Max Shtein

Professor

mshtein@umich.edu

3051W NCRC, Building 28

T: (734) 764-4312

Bio

Publications

Group


Research Group

Research Staff
Steve Morris
Email: semorris@umich.edu

Previously at Intel

Ph.D. Materials Science and Engineering, University of Michigan
B.S. Chemical Engineering, Rensselaer Polytechnic Institute



Graduate Students
Sid Borsadia
Email: sidborsu@umich.edu
Erin Evke
Email: evkee@umich.edu
Brian Iezzi
Email: bciezzi@umich.edu

Undergraduate Students
Joanna Ciatti
Email: jciatti@umich.edu

Alumni
Kanika Agrawal
Email: kanika@umich.edu

Currently at Intel


Kwang Hyup An

Currently at GE Global Research


Adam Barito
Email: abarito@umich.edu

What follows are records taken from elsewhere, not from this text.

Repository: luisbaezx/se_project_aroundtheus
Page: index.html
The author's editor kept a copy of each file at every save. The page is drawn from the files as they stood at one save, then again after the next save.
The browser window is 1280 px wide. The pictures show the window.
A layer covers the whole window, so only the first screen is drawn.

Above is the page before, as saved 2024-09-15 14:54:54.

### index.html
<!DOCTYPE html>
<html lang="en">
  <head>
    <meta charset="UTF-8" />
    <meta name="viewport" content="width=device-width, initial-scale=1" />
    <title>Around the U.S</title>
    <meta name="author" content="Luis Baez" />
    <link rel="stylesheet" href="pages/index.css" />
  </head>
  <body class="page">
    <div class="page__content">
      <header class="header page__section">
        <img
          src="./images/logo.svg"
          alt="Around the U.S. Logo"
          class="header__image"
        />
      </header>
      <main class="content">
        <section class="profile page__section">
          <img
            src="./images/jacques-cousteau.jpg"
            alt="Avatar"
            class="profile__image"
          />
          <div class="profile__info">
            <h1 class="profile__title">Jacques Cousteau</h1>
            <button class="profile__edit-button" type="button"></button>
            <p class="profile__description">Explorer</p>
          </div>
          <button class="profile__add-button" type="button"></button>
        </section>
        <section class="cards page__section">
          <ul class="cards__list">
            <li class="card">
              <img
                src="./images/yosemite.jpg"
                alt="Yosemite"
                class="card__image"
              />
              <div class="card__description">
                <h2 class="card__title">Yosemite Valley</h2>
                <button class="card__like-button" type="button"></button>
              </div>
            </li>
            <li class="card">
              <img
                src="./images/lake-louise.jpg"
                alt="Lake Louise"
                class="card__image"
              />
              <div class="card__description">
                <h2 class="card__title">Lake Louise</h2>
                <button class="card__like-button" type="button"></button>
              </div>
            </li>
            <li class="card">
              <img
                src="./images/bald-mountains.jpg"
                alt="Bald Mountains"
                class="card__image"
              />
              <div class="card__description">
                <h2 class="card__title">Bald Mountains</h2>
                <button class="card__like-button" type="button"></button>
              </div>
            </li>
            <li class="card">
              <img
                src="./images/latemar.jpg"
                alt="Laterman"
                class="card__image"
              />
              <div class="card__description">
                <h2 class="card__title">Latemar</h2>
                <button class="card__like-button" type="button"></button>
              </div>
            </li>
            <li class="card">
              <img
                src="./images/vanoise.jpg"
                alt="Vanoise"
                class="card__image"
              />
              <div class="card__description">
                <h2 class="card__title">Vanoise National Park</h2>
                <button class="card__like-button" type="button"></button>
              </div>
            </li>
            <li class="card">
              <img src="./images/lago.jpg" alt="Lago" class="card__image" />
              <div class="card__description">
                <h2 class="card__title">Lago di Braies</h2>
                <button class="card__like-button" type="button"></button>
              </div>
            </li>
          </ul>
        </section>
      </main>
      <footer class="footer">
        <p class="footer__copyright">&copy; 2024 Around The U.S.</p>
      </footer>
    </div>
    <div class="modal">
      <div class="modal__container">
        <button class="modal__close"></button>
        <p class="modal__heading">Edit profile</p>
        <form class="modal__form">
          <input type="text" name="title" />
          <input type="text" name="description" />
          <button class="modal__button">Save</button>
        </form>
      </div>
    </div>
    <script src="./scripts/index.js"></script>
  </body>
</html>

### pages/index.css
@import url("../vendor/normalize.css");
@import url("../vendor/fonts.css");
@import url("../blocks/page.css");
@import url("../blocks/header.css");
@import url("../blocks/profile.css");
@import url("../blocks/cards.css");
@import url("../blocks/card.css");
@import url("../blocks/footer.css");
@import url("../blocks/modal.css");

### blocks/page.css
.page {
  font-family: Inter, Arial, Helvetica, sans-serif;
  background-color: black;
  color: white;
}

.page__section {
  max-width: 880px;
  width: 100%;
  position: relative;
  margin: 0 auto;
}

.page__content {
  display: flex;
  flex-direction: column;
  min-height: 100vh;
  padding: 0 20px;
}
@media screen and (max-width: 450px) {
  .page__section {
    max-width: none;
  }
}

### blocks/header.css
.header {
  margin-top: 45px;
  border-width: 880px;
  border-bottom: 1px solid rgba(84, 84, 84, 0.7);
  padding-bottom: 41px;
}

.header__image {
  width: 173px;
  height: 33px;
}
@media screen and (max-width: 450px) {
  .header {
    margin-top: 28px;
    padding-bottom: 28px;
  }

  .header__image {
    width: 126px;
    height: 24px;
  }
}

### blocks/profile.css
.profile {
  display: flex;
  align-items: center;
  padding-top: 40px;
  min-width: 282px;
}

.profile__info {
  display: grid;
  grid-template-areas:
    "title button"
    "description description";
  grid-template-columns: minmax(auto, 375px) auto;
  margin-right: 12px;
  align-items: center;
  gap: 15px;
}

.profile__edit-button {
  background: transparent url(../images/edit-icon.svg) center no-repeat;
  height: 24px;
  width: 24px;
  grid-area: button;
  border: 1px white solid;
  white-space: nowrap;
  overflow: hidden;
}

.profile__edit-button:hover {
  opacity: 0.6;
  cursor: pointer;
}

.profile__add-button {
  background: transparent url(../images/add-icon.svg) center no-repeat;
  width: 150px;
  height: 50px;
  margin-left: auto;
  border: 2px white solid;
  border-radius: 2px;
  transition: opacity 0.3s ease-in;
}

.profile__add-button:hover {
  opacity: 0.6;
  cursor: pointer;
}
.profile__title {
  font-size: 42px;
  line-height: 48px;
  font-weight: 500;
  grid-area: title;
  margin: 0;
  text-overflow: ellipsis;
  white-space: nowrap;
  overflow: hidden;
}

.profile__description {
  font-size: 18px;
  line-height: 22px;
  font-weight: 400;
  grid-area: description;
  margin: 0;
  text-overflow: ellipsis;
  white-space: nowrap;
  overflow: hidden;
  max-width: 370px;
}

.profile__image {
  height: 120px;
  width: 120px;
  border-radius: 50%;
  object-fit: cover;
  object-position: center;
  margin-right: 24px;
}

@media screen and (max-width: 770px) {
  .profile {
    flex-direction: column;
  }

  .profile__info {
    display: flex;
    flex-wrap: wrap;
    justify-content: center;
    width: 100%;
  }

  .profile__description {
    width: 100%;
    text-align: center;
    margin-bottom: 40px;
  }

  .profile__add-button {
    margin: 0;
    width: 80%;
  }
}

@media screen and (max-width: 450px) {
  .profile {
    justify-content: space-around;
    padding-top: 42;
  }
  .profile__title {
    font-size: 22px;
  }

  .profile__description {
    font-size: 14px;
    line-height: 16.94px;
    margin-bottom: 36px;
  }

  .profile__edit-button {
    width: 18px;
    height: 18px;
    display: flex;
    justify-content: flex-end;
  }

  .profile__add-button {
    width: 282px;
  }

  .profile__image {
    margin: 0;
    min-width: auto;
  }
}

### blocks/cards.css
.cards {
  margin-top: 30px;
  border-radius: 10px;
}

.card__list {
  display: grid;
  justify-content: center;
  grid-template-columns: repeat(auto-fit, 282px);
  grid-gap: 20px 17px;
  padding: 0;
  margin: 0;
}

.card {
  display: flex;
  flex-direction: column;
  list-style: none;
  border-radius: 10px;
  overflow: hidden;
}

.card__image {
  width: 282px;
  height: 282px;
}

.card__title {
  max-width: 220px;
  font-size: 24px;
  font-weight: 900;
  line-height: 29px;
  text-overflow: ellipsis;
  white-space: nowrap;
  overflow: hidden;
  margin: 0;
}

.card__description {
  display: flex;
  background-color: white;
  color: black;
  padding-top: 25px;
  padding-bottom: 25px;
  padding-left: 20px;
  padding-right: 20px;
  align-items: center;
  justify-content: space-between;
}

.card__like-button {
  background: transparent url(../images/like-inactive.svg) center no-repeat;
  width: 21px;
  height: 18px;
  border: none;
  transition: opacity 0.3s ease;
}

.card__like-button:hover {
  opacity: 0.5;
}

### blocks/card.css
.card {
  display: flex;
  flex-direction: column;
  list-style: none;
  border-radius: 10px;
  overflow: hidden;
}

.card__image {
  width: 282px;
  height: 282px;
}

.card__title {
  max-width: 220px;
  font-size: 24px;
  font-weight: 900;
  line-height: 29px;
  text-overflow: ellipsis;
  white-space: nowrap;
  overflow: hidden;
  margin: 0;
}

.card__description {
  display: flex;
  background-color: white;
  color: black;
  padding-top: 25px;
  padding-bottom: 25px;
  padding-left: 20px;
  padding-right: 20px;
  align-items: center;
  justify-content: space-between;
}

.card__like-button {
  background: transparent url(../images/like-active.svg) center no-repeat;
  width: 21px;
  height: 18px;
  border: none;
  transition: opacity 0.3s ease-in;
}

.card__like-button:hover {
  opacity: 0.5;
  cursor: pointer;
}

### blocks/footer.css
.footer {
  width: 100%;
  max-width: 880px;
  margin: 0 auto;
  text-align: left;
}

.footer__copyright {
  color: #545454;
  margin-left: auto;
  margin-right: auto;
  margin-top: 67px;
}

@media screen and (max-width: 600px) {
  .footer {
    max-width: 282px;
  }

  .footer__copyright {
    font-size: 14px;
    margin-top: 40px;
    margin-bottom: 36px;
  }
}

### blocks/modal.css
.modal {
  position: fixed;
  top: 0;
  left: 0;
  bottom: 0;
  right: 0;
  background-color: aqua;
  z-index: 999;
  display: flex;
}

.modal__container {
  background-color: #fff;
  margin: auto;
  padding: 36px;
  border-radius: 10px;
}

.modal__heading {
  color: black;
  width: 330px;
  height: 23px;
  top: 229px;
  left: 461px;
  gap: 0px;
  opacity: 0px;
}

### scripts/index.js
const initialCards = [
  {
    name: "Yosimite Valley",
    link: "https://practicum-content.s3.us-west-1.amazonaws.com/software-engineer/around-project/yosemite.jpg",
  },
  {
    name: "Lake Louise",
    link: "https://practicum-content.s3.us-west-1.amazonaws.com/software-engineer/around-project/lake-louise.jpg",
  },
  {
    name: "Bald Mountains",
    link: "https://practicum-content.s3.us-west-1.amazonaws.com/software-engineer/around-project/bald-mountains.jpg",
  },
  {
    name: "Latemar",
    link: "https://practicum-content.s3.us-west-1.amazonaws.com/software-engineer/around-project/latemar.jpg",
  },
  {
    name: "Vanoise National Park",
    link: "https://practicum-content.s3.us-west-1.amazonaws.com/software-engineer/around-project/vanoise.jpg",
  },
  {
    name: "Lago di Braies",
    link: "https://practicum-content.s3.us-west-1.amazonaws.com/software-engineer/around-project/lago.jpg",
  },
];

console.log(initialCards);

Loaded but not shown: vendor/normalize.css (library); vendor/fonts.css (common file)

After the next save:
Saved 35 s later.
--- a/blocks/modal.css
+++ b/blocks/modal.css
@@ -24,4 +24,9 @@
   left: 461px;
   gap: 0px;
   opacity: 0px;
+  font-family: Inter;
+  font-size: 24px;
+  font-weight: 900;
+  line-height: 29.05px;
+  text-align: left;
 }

My research focuses on breaking the tradeoff between absorption and exciton diffusion in organic photovoltaics using novel device design. By employing cascade heterojunction (CHJ) device structures, we have broadened spectral response and minimized parasitic recombination of excitons at the anode and in the bulk of planar OPVs. We've also developed a predictive model for determining the external quantum efficiency of CHJs and established practical design rules to ensure high fill factor and IQE in those structures. We are currently investigating long-range resonant energy transfer in CHJs to further increase device absorption (across the visible spectrum and at absorption peaks) without limiting exciton diffusion efficiency.


Kwok-Leung "Paddy" Chan

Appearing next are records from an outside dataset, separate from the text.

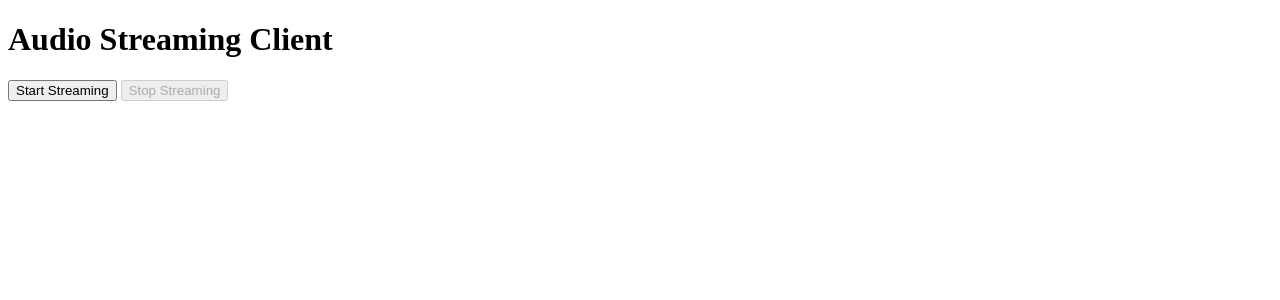
Repository: organicnz/audio
Page: audio_client.html
An editor plug-in stored every save of this project. The page is shown before and after the next save, followed by the edit.
The browser window is 1280 px wide. The pictures show the whole page.

Above is the page before, as saved 2024-10-30 14:07:13.

### audio_client.html
<!DOCTYPE html>
<html>
<head>
    <title>Audio Streaming Client</title>
</head>
<body>
    <h1>Audio Streaming Client</h1>
    <button id="startBtn">Start Streaming</button>
    <button id="stopBtn" disabled>Stop Streaming</button>

    <script>
        let socket;
        let mediaRecorder;
        let audioChunks = [];

        const startBtn = document.getElementById('startBtn');
        const stopBtn = document.getElementById('stopBtn');

        startBtn.onclick = startStreaming;
        stopBtn.onclick = stopStreaming;

        function startStreaming() {
            socket = new WebSocket('ws://' + window.location.host + '/ws');

            socket.onopen = () => {
                console.log('WebSocket connection established');
                navigator.mediaDevices.getUserMedia({ audio: true })
                    .then(stream => {
                        mediaRecorder = new MediaRecorder(stream);
                        mediaRecorder.ondataavailable = event => {
                            audioChunks.push(event.data);
                            if (audioChunks.length > 0) {
                                const audioBlob = new Blob(audioChunks);
                                const reader = new FileReader();
                                reader.onloadend = () => {
                                    const base64data = reader.result.split(',')[1];
                                    socket.send(JSON.stringify({
                                        event: 'audio',
                                        data: base64data
                                    }));
                                };
                                reader.readAsDataURL(audioBlob);
                                audioChunks = [];
                            }
                        };
                        mediaRecorder.start(100);
                        socket.send(JSON.stringify({ event: 'start' }));
                        startBtn.disabled = true;
                        stopBtn.disabled = false;
                    });
            };
        }

        function stopStreaming() {
            if (mediaRecorder) {
                mediaRecorder.stop();
            }
            if (socket) {
                socket.send(JSON.stringify({ event: 'stop' }));
                socket.close();
            }
            startBtn.disabled = false;
            stopBtn.disabled = true;
        }
    </script>
</body>
</html>

After the next save:
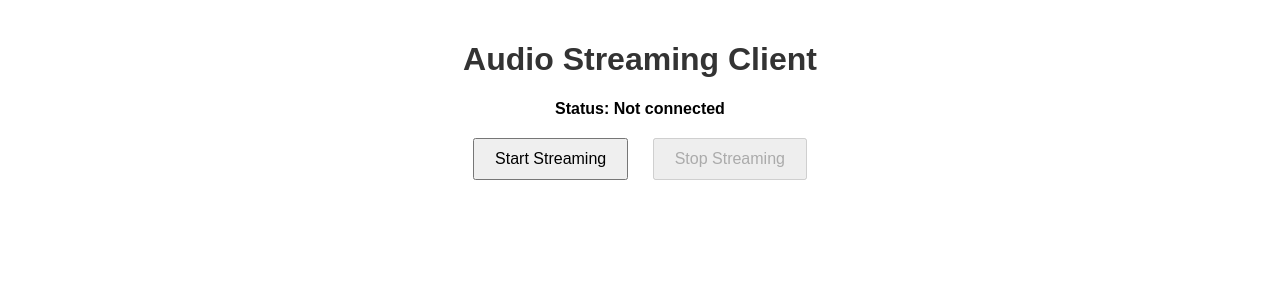
Saved 2 min 50 s later.
--- a/audio_client.html
+++ b/audio_client.html
@@ -1,20 +1,57 @@
 <!DOCTYPE html>
-<html>
+<html lang="en">
 <head>
+    <meta charset="UTF-8">
+    <meta name="viewport" content="width=device-width, initial-scale=1.0">
     <title>Audio Streaming Client</title>
+    <style>
+        body {
+            font-family: Arial, sans-serif;
+            max-width: 800px;
+            margin: 0 auto;
+            padding: 20px;
+            text-align: center;
+        }
+        h1 {
+            color: #333;
+        }
+        #status {
+            margin: 20px 0;
+            font-weight: bold;
+        }
+        button {
+            padding: 10px 20px;
+            font-size: 16px;
+            margin: 0 10px;
+            cursor: pointer;
+        }
+        #recordingsList {
+            list-style-type: none;
+            padding: 0;
+            margin-top: 20px;
+        }
+        #recordingsList li {
+            margin: 10px 0;
+        }
+    </style>
 </head>
 <body>
     <h1>Audio Streaming Client</h1>
+    <div id="status">Status: Not connected</div>
     <button id="startBtn">Start Streaming</button>
     <button id="stopBtn" disabled>Stop Streaming</button>
+    <ul id="recordingsList"></ul>
 
     <script>
         let socket;
         let mediaRecorder;
         let audioChunks = [];
+        let recordingCounter = 0;
 
         const startBtn = document.getElementById('startBtn');
         const stopBtn = document.getElementById('stopBtn');
+        const status = document.getElementById('status');
+        const recordingsList = document.getElementById('recordingsList');
 
         startBtn.onclick = startStreaming;
         stopBtn.onclick = stopStreaming;
@@ -23,7 +60,7 @@
             socket = new WebSocket('ws://' + window.location.host + '/ws');
 
             socket.onopen = () => {
-                console.log('WebSocket connection established');
+                status.textContent = 'Status: Connected';
                 navigator.mediaDevices.getUserMedia({ audio: true })
                     .then(stream => {
                         mediaRecorder = new MediaRecorder(stream);
@@ -49,6 +86,12 @@
                         stopBtn.disabled = false;
                     });
             };
+
+            socket.onclose = () => {
+                status.textContent = 'Status: Disconnected';
+                startBtn.disabled = false;
+                stopBtn.disabled = true;
+            };
         }
 
         function stopStreaming() {
@@ -59,6 +102,10 @@
                 socket.send(JSON.stringify({ event: 'stop' }));
                 socket.close();
             }
+            recordingCounter++;
+            const listItem = document.createElement('li');
+            listItem.textContent = `Recording ${recordingCounter} saved`;
+            recordingsList.appendChild(listItem);
             startBtn.disabled = false;
             stopBtn.disabled = true;
         }
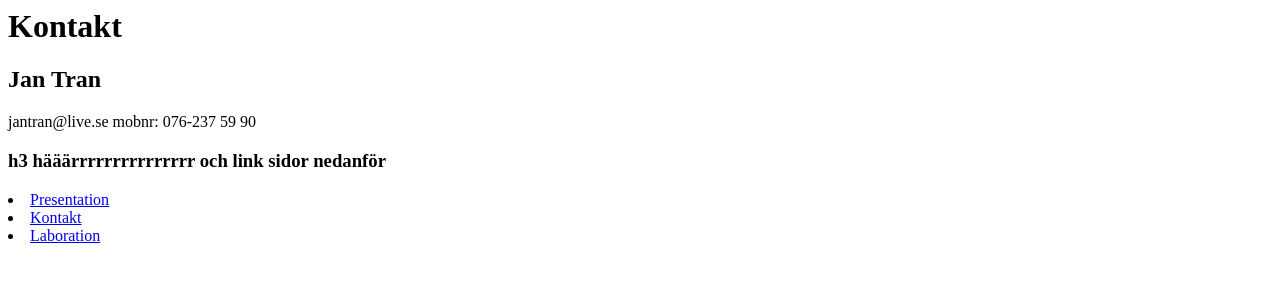
Repository: jt222ic/1ik415-jt222ic-lab-1
Page: pages/kontakt.html
The author's editor kept a record of every edit. The page is drawn from the files as they stood at one moment, then again after the next edit.
The browser window is 1280 px wide. The pictures show the whole page.

Above is the page before.

### pages/kontakt.html
<html lang="sv">
    <head>
        <meta charset= "UTF-8" />
        <title>Leva Livet</title>

    </head>
    <body>
    <h1>Kontakt</h1>
    <h2>Jan Tran</h2>
    <p> jantran@live.se mobnr: 076-237 59 90</p>



    <h3> h3 hääärrrrrrrrrrrrrrr och link sidor nedanför</h3>

    <li><a href ="Presentation.html"> Presentation</a></li>
    <li><a href ="kontakt.html"> Kontakt</kontakt></a></li>
    <li><a href="Laborationn"> Laboration</a></li>

    </body>




</html>

After the next edit:
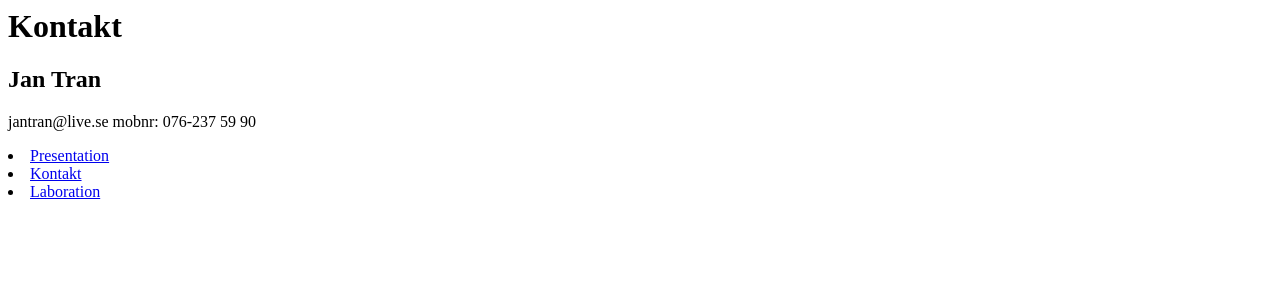
The edit:
--- a/pages/kontakt.html
+++ b/pages/kontakt.html
@@ -11,7 +11,7 @@
 
 
 
-    <h3> h3 hääärrrrrrrrrrrrrrr och link sidor nedanför</h3>
+
 
     <li><a href ="Presentation.html"> Presentation</a></li>
     <li><a href ="kontakt.html"> Kontakt</kontakt></a></li>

Currently an Associate Professor at University of Hong Kong


Kevin Greenman
Email: kpgreenm@umich.edu

Nonlinear kirigami mechanisms and complex transformations

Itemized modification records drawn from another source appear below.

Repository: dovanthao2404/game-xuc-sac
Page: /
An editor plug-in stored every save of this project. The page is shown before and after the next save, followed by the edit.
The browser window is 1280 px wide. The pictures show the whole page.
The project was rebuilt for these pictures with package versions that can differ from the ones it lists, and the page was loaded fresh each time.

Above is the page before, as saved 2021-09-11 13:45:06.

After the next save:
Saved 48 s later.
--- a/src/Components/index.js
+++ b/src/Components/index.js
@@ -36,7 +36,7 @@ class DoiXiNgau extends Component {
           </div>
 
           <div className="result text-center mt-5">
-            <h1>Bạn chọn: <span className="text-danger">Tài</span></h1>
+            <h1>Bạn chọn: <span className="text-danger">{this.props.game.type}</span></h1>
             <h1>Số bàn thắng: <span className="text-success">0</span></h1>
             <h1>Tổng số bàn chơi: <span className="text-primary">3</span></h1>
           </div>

Yansha Jin

Currently at Phillips Lumileds


Aaron Lamoureux
Email: allamour@umich.edu

My research involves using origami and kirigami design principles to develop novel devices for a wide range of photovoltaic and other optoelectronic applications. Currently, we are investigating the combination of thin film solar cells and tunable kirigami structures as a lightweight, compact, and economical alternative to conventional solar tracking. These devices consist of a simple kirigami cut pattern integrated with thin-film solar cells, whereby pulling on the structure in the axial direction results in a global and predictable change in solar cell angle (Figure 1). By leveraging the unique geometric properties of the kirigami substrate itself, and the excellent electrical and mechanical properties of thin film solar cells, we have demonstrated an efficient and robust tracking method that we hope will significantly broaden the use of solar tracking to new market segments such as mobile and residential (pitched) rooftop tracking


Brendan O'Connor

Currently an Associate Professor at North Caroline State University


Carlos Serratos
Email: carlosal@umich.edu

Currently pursuing his PhD in Materials Science and Engineering at Purdue University


Olga Shalev
Email: olshalev@umich.edu

My research focuses on Organic Vapor Jet Printing (OVJP) of small molecular materials. This deposition technique enables solvent- and vacuum-free patterning of small molecular compounds on any substrate and any shape. Using OVJP we are able to access a unique surface morphologies in organic films with many promising applications, such as semiconductors, pharmaceuticals and food industries. Currently, I am working to develop models that predict the morphology of organic films grown by OVJP, evaluate thermophysical properties of small molecular compounds, optimize patterning resolution of small organic molecules used in organic semiconductor industry (organic light emitting diodes, organic this film transistors and organic photovoltaics). I’m also developing novel processing techniques for improvement of bioavailability of small molecular pharmaceuticals with poor aqueous solubility. 


Christopher Seubert

Currently at Ford Motor Company


Matthew Sykes
Email: mesykes@umich.edu

My research focuses on strongly bound electron-hole pairs (excitons) that are generated during the absorption/emission process in organic materials, and their coupling to optical modes inside ultrathin organic photovoltaics (OPVs) and organic light-emitting diodes (OLEDs). Through hybridization with surface plasmon polaritons in thin metal cavities or by tuning their interaction with neighboring media, it is possible to modify exciton formation, recombination, and diffusion dynamics. I employ both experiments and classical electromagnetic theory to study the effects such near-field interactions have on device performance. By controlling optical interactions, I seek to break some of the fundamental tradeoffs intrinsic to organic optoelectronic devices.


Doug Wu
Email: dougwu@umich.edu

Additive patterning of small molecular compounds for display manufacturing


Abhishek Yadav

Currently at Phononic


Yiying Zhao

Currently an Assistant Professor at China Academy of Engineering Physics in Chengdu, China